From the publisher’s website:
Learned Man is the child of humankind as we know it; of those who are thought to have travelled from the Rift Valley in Africa and to ancient Australia. Shelby Apple is an acclaimed documentary-maker. After making films about Learned Man’s discovery, in Vietnam and back home in the Northern Territory, Shelby turns his sights on Eritrea. He thinks this embattled society might represent a new cognitive leap, one that will reconcile our tenderness and our savagery, our reason and our emotions.
Shelby sees the world through the lens of his camera; Learned Man through the lens of his responsibility under law. Both men are well aware that their landscape comes to them from elders and ancestors. They are each willing to die and, in a sense, kill for their secret crafts. Two Old Men Dying is an exquisite exploration of community and country, love and mortality.

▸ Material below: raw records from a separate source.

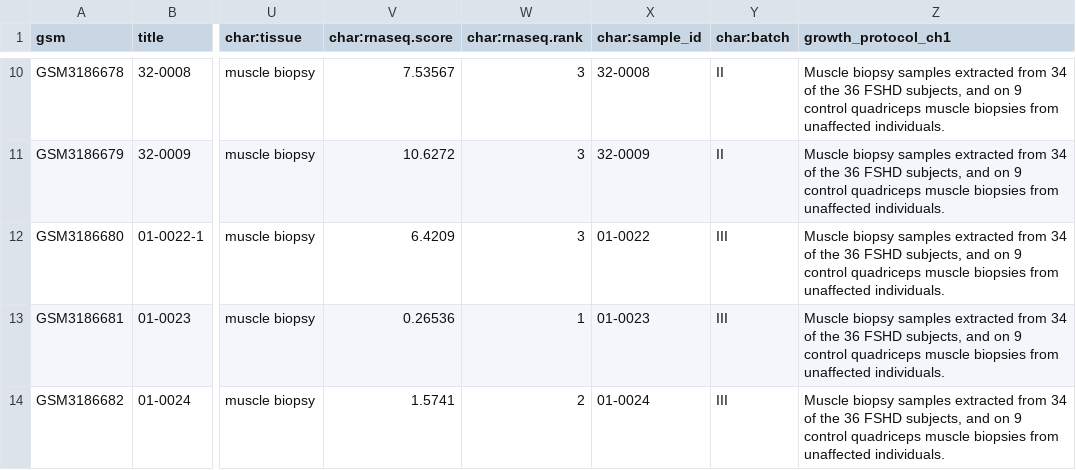
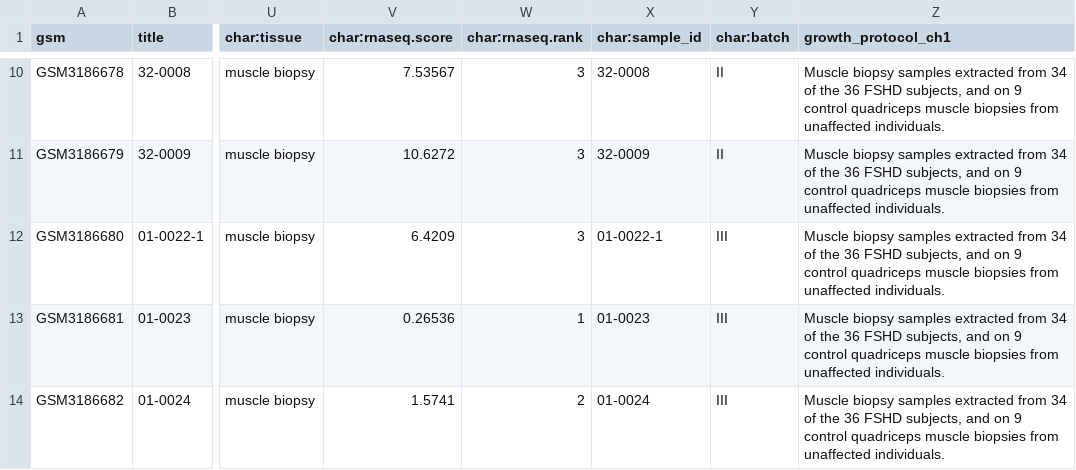
Before and after one commit to AI4Health-DAISY-LIG/AI4Transcriptomics_AI4OH_2026, a CSV file: practical/results/step1_audit/sample_table.csv, drawn as a sheet; only a part is shown, gaps mark what is left out; the diff names each change by its address in the sheet, - before the commit and + after, or states it on an @@ line.

Commit message:
Audit and Fair Score done

```diff
--- a/practical/results/step1_audit/sample_table.csv
+++ b/practical/results/step1_audit/sample_table.csv
-X12 (char:sample_id): 01-0022
+X12 (char:sample_id): 01-0022-1
```
Also changed, not shown: 2 other files.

I found this book quite hard to get into, and to get through. There wasn’t a strong narrative through the book, rather we read anecdotes through which we get to know each of the old men. I think this lack of a strong storyline is one of the things that made this feel a bit like reading non-fiction, although from about a third of the way into the book I felt like the anecdotes flowed better from one into the next. I haven’t read Tom Keneally before, but I’ve been led to understand that the use of complex/uncommon (fancy?) language is typical of his work, and I found this almost a bit self-indulgent. The book tells the stories of two protagonists living 42,000 years apart, but despite this difference I found the voices fairly similar – it was the context rather than the language that helped me keep track of who I was with at the time.
Language and style aside, there were some things I really liked about this book. I enjoyed they way that the two narratives started to come together towards the end. I felt like some of the connections between the two men’s stories were quite clever.
Overall, this clearly wasn’t a favourite of mine, and based on this experience I’m not sure whether I would pick up another Tom Keneally book (although I would love to hear if anyone thinks there is something of his I absolutely must read!). I gave it 2 out of 5 stars and would recommend it mostly for readers who are already fans of Keneally’s. If you are looking for another ‘old man telling stories about his life’ book, I’d highly recommend Marilynne Robinson’s Gilead – I wouldn’t say the two books are exactly similar, but they do share that story telling by an old man aspect, and I really enjoyed Gilead.